Records from a collection
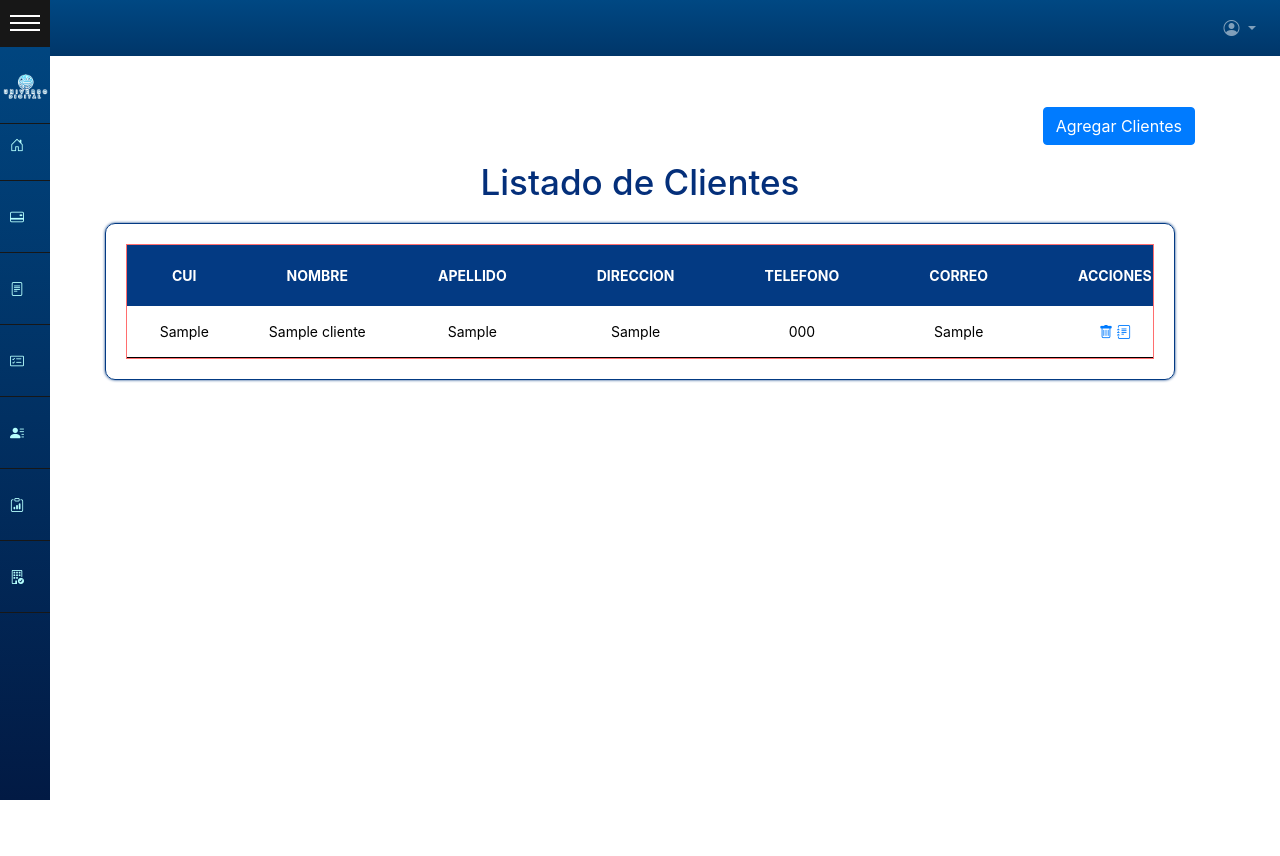
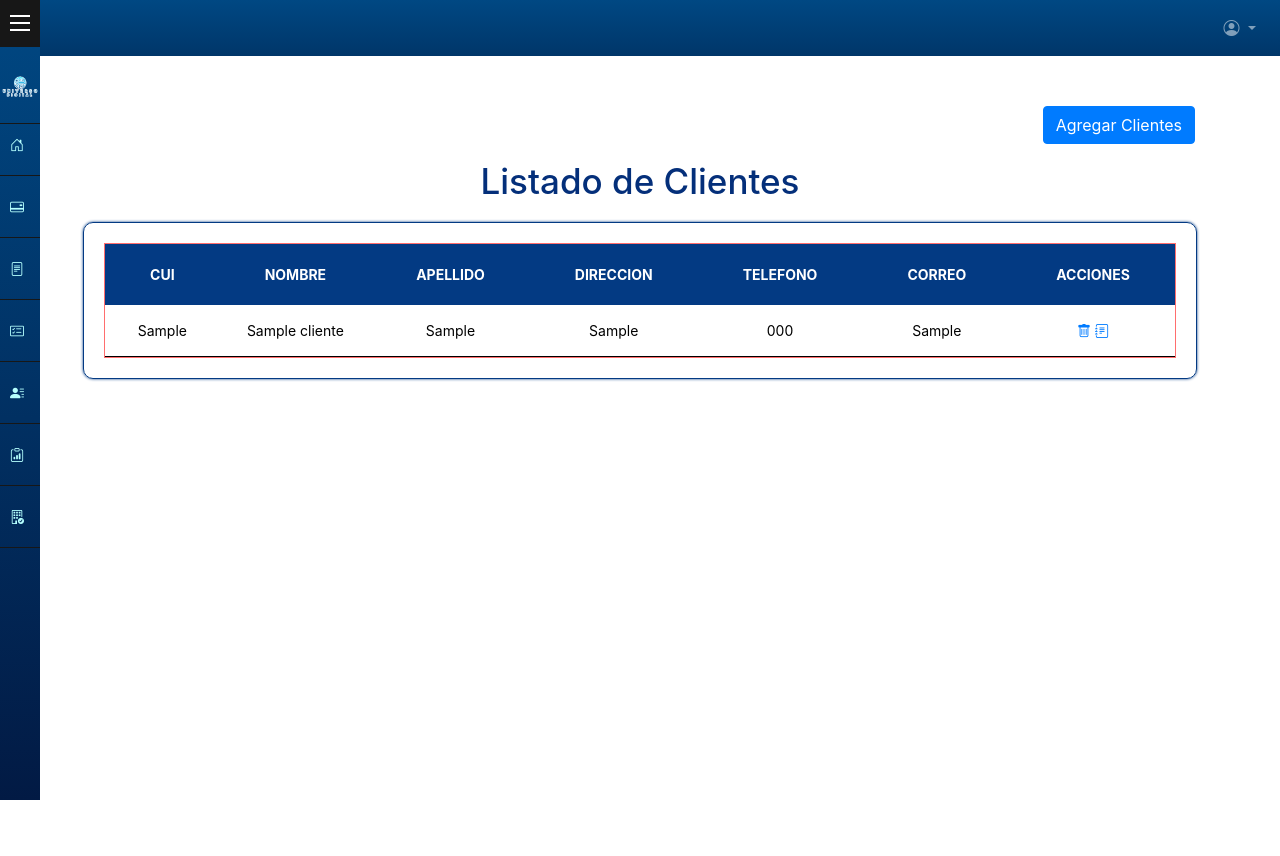
Before and after one commit to CodiceGT/UniversoDig, a Django app: page /clientes/ in a window 1280 px wide. Before the commit the page ends 800 px from the top, so only its background shows below. Run offline with Django 4.2, Linux system fonts and the light colour scheme; tables that the repository leaves empty hold one stand-in row (values such as "Sample post"); some libraries are stand-ins or nearby versions.

Commit message:
Correcciones de espacios
Centrado de los contenedores

```diff
--- a/apps/home/static/css/menu.css
+++ b/apps/home/static/css/menu.css
@@ -11,8 +11,12 @@
         rgb(0, 54, 105)
     );
     --hovecolor: rgb(23, 23, 23);
-    --widht-collapsed: 50px;
+    --widht-collapsed: 40px;
     --resaltado: rgb(181,255,254);
+}
+
+.espacio{
+    padding-top: 50px;
 }
 
 body{
@@ -27,11 +31,6 @@ body{
     margin-left: var(--width);
 }
 
-#main-container{
-    color: rgb(173, 5, 5);
-    padding-left: 15px;
-    padding: 3px;
-}
 
 #menu{
     background: var(--bgcolor);
@@ -159,7 +158,7 @@ body{
 #menu #menu-items .item.separator{
     height: 1px;
     border-bottom: solid 1px var(--hovecolor);
-    margin: 15px 0;
+    margin: 10px 0;
 }
 
 /*menu expanded*/
@@ -292,8 +291,10 @@ lineas horizontales superior
     height: auto;
     display: flex;
     flex-wrap: wrap;
+    text-align: center;
     justify-content: center;
     margin: auto;
+    align-items: center;
 }
 
 .contenido .card{
--- a/apps/home/templates/Clientes.html
+++ b/apps/home/templates/Clientes.html
@@ -53,17 +53,15 @@
   </div>
 
     <div class="container">
-        <br>
-        <br>
-
-        <div class="table-responsive-lg">
+        <div class="espacio">
             <p align="right">
                 <button type="button" class="btn btn-primary" data-bs-toggle="modal" data-bs-target="#exampleModal" data-bs-whatever="@mdo">Agregar Clientes</button>
             </p>
+        </div>
+        <div class="contenido table-responsive-lg">
             <h1 class="title-container">
                 Listado de Clientes
             </h1>
-                <div id="center">
             <div class="outer-wrapper">
                 <div class="contenido-tabla table-wrapper">
                     <table class="table-fill">
@@ -125,5 +123,4 @@
             </div>
         </div>
     </div>
-    </div>
 {% endblock contenido %}
--- a/apps/home/templates/index.html
+++ b/apps/home/templates/index.html
@@ -32,9 +32,9 @@
             </div>
         </div>
     </section>
-    <section id="main-container">
+    <section class="container">
         <h1 class="title-container"> LISTA DE COBROS PENDIENTES </h1>
-        <div class="container table-responsive-lg">
+            <div class="contenido table-responsive-lg">
                 <div class="outer-wrapper">
                     <div class="contenido-tabla">
                         <table >
--- a/apps/home/templates/informacion.html
+++ b/apps/home/templates/informacion.html
@@ -34,10 +34,12 @@
   </div>
 
 <div class="container">
-    <div class="table-responsive-lg">
+    <div class="espacio">
         <p align="right">
             <button type="button" class="btn btn-primary" data-bs-toggle="modal" data-bs-target="#exampleModalCenter" data-bs-whatever="@mdo">Agragar datos</button>
         </p>
+    </div>
+    <div class="contenido table-responsive-lg">
         <h1 class="title-container">
             Informacion de la empresa
         </h1>
--- a/apps/home/templates/menu.html
+++ b/apps/home/templates/menu.html
@@ -21,7 +21,7 @@
     <!-- Barra de nav -->
     <nav class="navbar navbar-expand-lg navbar-dark fondoheader">
 
-      <button class="navbar-toggler" type="button" data-toggle="collapse" data-target="#navbarSupportedContent" aria-controls="navbarSupportedContent" aria-expanded="false" aria-label="Toggle navigation">
+      <button class="navbar-toggler" align="right" type="button" data-toggle="collapse" data-target="#navbarSupportedContent" aria-controls="navbarSupportedContent" aria-expanded="false" aria-label="Toggle navigation">
         <span class="navbar-toggler-icon"></span>
       </button>
 
@@ -114,11 +114,12 @@
       </div>
     </div>
 
-
-    <section id="main-container">
-      {% block contenido %}
-      {% endblock contenido %}
-    </section>
+    <div class="row align-item-center justify-content-center vh-100">
+      <div class="col-sm-11">
+        {% block contenido %}
+        {% endblock contenido %}
+      </div>
+    </div>
 
 
 
--- a/apps/home/templates/pagos.html
+++ b/apps/home/templates/pagos.html
@@ -1,11 +1,10 @@
 {% extends 'menu.html' %}
 {% block contenido %}
 <div class="container">
-    <div class="table-responsive-lg">
+    <div class="contenido table-responsive-lg espacio">
         <h1 class="title-container">
             Listado de Pagos
         </h1>
-            <div id="center">
         <div class="outer-wrapper">
             <div class="contenido-tabla table-wrapper">
                 <table class="table-fill">
@@ -58,7 +57,6 @@
         </div>
     </div>
 </div>
-</div>
 
 <form action="{% url 'home:nuevorecibo' %}" method="post">
     {% csrf_token %}
--- a/apps/home/templates/servicios.html
+++ b/apps/home/templates/servicios.html
@@ -40,14 +40,15 @@
   </div>
 
 <div class="container">
-    <div class="table-responsive-lg">
+    <div class="espacio">
         <p align="right">
             <button type="button" class="btn btn-primary" data-bs-toggle="modal" data-bs-target="#exampleModalCenter" data-bs-whatever="@mdo">Nuevo Servicio</button>
         </p>
+    </div>
+    <div class="contenido table-responsive-lg">
         <h1 class="title-container">
             Listado de Servicios
         </h1>
-            <div id="center">
         <div class="outer-wrapper">
             <div class="contenido-tabla table-wrapper">
                 <table class="table-fill">
@@ -97,5 +98,4 @@
         </div>
     </div>
 </div>
-</div>
 {% endblock contenido %}
```
Also changed, not shown: apps/home/templates/contrataciones.html (+4 -5 lines). Lines whose indentation alone changed are shown as unchanged.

◆ WHAT IS REQUIRED: Copy all the lines of data exactly as they appear, dropping any images.

◆ OUTPUT FOR THIS EXERCISE:
Before and after one commit to CodiceGT/UniversoDig, a Django app: page /clientes/ in a window 1280 px wide. Before the commit the page ends 800 px from the top, so only its background shows below. Run offline with Django 4.2, Linux system fonts and the light colour scheme; tables that the repository leaves empty hold one stand-in row (values such as "Sample post"); some libraries are stand-ins or nearby versions.

Commit message:
Correcciones de espacios
Centrado de los contenedores

```diff
--- a/apps/home/static/css/menu.css
+++ b/apps/home/static/css/menu.css
@@ -11,8 +11,12 @@
         rgb(0, 54, 105)
     );
     --hovecolor: rgb(23, 23, 23);
-    --widht-collapsed: 50px;
+    --widht-collapsed: 40px;
     --resaltado: rgb(181,255,254);
+}
+
+.espacio{
+    padding-top: 50px;
 }
 
 body{
@@ -27,11 +31,6 @@ body{
     margin-left: var(--width);
 }
 
-#main-container{
-    color: rgb(173, 5, 5);
-    padding-left: 15px;
-    padding: 3px;
-}
 
 #menu{
     background: var(--bgcolor);
@@ -159,7 +158,7 @@ body{
 #menu #menu-items .item.separator{
     height: 1px;
     border-bottom: solid 1px var(--hovecolor);
-    margin: 15px 0;
+    margin: 10px 0;
 }
 
 /*menu expanded*/
@@ -292,8 +291,10 @@ lineas horizontales superior
     height: auto;
     display: flex;
     flex-wrap: wrap;
+    text-align: center;
     justify-content: center;
     margin: auto;
+    align-items: center;
 }
 
 .contenido .card{
--- a/apps/home/templates/Clientes.html
+++ b/apps/home/templates/Clientes.html
@@ -53,17 +53,15 @@
   </div>
 
     <div class="container">
-        <br>
-        <br>
-
-        <div class="table-responsive-lg">
+        <div class="espacio">
             <p align="right">
                 <button type="button" class="btn btn-primary" data-bs-toggle="modal" data-bs-target="#exampleModal" data-bs-whatever="@mdo">Agregar Clientes</button>
             </p>
+        </div>
+        <div class="contenido table-responsive-lg">
             <h1 class="title-container">
                 Listado de Clientes
             </h1>
-                <div id="center">
             <div class="outer-wrapper">
                 <div class="contenido-tabla table-wrapper">
                     <table class="table-fill">
@@ -125,5 +123,4 @@
             </div>
         </div>
     </div>
-    </div>
 {% endblock contenido %}
--- a/apps/home/templates/index.html
+++ b/apps/home/templates/index.html
@@ -32,9 +32,9 @@
             </div>
         </div>
     </section>
-    <section id="main-container">
+    <section class="container">
         <h1 class="title-container"> LISTA DE COBROS PENDIENTES </h1>
-        <div class="container table-responsive-lg">
+            <div class="contenido table-responsive-lg">
                 <div class="outer-wrapper">
                     <div class="contenido-tabla">
                         <table >
--- a/apps/home/templates/informacion.html
+++ b/apps/home/templates/informacion.html
@@ -34,10 +34,12 @@
   </div>
 
 <div class="container">
-    <div class="table-responsive-lg">
+    <div class="espacio">
         <p align="right">
             <button type="button" class="btn btn-primary" data-bs-toggle="modal" data-bs-target="#exampleModalCenter" data-bs-whatever="@mdo">Agragar datos</button>
         </p>
+    </div>
+    <div class="contenido table-responsive-lg">
         <h1 class="title-container">
             Informacion de la empresa
         </h1>
--- a/apps/home/templates/menu.html
+++ b/apps/home/templates/menu.html
@@ -21,7 +21,7 @@
     <!-- Barra de nav -->
     <nav class="navbar navbar-expand-lg navbar-dark fondoheader">
 
-      <button class="navbar-toggler" type="button" data-toggle="collapse" data-target="#navbarSupportedContent" aria-controls="navbarSupportedContent" aria-expanded="false" aria-label="Toggle navigation">
+      <button class="navbar-toggler" align="right" type="button" data-toggle="collapse" data-target="#navbarSupportedContent" aria-controls="navbarSupportedContent" aria-expanded="false" aria-label="Toggle navigation">
         <span class="navbar-toggler-icon"></span>
       </button>
 
@@ -114,11 +114,12 @@
       </div>
     </div>
 
-
-    <section id="main-container">
-      {% block contenido %}
-      {% endblock contenido %}
-    </section>
+    <div class="row align-item-center justify-content-center vh-100">
+      <div class="col-sm-11">
+        {% block contenido %}
+        {% endblock contenido %}
+      </div>
+    </div>
 
 
 
--- a/apps/home/templates/pagos.html
+++ b/apps/home/templates/pagos.html
@@ -1,11 +1,10 @@
 {% extends 'menu.html' %}
 {% block contenido %}
 <div class="container">
-    <div class="table-responsive-lg">
+    <div class="contenido table-responsive-lg espacio">
         <h1 class="title-container">
             Listado de Pagos
         </h1>
-            <div id="center">
         <div class="outer-wrapper">
             <div class="contenido-tabla table-wrapper">
                 <table class="table-fill">
@@ -58,7 +57,6 @@
         </div>
     </div>
 </div>
-</div>
 
 <form action="{% url 'home:nuevorecibo' %}" method="post">
     {% csrf_token %}
--- a/apps/home/templates/servicios.html
+++ b/apps/home/templates/servicios.html
@@ -40,14 +40,15 @@
   </div>
 
 <div class="container">
-    <div class="table-responsive-lg">
+    <div class="espacio">
         <p align="right">
             <button type="button" class="btn btn-primary" data-bs-toggle="modal" data-bs-target="#exampleModalCenter" data-bs-whatever="@mdo">Nuevo Servicio</button>
         </p>
+    </div>
+    <div class="contenido table-responsive-lg">
         <h1 class="title-container">
             Listado de Servicios
         </h1>
-            <div id="center">
         <div class="outer-wrapper">
             <div class="contenido-tabla table-wrapper">
                 <table class="table-fill">
@@ -97,5 +98,4 @@
         </div>
     </div>
 </div>
-</div>
 {% endblock contenido %}
```
Also changed, not shown: apps/home/templates/contrataciones.html (+4 -5 lines). Lines whose indentation alone changed are shown as unchanged.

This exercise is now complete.